Are there any treatments available for macular degeneration?

Treatment for macular degeneration depends on the stage of the disease. The treatment for dry macular degeneration mostly involves close monitoring of the retina. In addition, nutritional support, sunglass use and lifestyle modifications are instituted.
The National Eye Institute’s (NEI) Age-Related Eye Disease Study (AREDS) found that the following dosage to be beneficial in slowing down macular degeneration:

  • 2 milligrams of copper as cupric oxide
  • 80 milligrams of zinc as zinc oxide
  • 500 milligrams of vitamin C
  • 400 International Units of vitamin E
  • 15 milligrams of beta-carotene

This may delay or prevent the progressing from intermediate to advanced stage and reduced the risk of vision loss by 25%. It is now standard of care for patients with macular degeneration to be on this vitamin supplementation. There are several commercially available formulation on the market. Dr. Duzman will advise you of the different formulation and make a recommendation based on the examination and your medical history.

Always consult a physician before taking any supplements or changing your diet as the AREDS formula may be contraindicated due to other medical conditions or other medications.

Treatment of wet macular degeneration has been revolutionized in the past few years. In years past, lasering of the leaking retina blood vessels was all that was available. Although this may still be indicated in some cases, we have had several advancements of this treatment modality.

We are now able to inject medications that concentrate in the abnormal retinal vessels and when activated by low energy laser light, cause significant but localized therapeutic effect to gently arrest the abnormal vessels. This minimizes the collateral damage done to the surrounding tissue and maintains healthy tissue. This treatment modality is called photodynamic therapy.

Also in the past several years, medications such as Lucentis® and Avastin® have come into our treatment regimen. These medications are in a class called anti VEG-F medications. They work to inhibit chemicals that promote abnormal blood vessel formation.
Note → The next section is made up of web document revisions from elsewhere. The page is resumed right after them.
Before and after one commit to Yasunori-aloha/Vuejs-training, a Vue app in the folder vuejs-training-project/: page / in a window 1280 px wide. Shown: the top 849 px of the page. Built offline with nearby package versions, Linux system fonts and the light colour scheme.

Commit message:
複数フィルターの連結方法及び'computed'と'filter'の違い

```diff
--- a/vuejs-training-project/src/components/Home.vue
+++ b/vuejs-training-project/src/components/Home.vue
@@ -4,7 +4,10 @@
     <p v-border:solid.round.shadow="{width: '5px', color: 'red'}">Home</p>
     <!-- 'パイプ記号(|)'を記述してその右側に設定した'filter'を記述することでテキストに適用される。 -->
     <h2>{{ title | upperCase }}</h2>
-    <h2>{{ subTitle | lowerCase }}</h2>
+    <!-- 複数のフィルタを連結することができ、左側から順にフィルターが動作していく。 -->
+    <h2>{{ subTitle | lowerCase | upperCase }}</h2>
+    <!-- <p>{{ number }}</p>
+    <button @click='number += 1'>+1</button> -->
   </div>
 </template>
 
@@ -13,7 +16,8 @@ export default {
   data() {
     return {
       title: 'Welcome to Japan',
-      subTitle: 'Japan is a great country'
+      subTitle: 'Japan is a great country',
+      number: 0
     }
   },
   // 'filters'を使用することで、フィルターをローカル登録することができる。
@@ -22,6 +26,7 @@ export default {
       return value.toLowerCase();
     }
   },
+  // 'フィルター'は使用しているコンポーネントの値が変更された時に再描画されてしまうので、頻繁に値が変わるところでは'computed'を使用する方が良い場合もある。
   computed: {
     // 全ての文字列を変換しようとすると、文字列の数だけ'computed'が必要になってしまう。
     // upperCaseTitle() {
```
They are injected into the eye as a minor, painless procedure and are extremely helpful in reducing fluid accumulation in the retina and restoration of vision.

As different situations demand different therapeutic options, Dr. Duzman will discuss these with you if needed during your examination.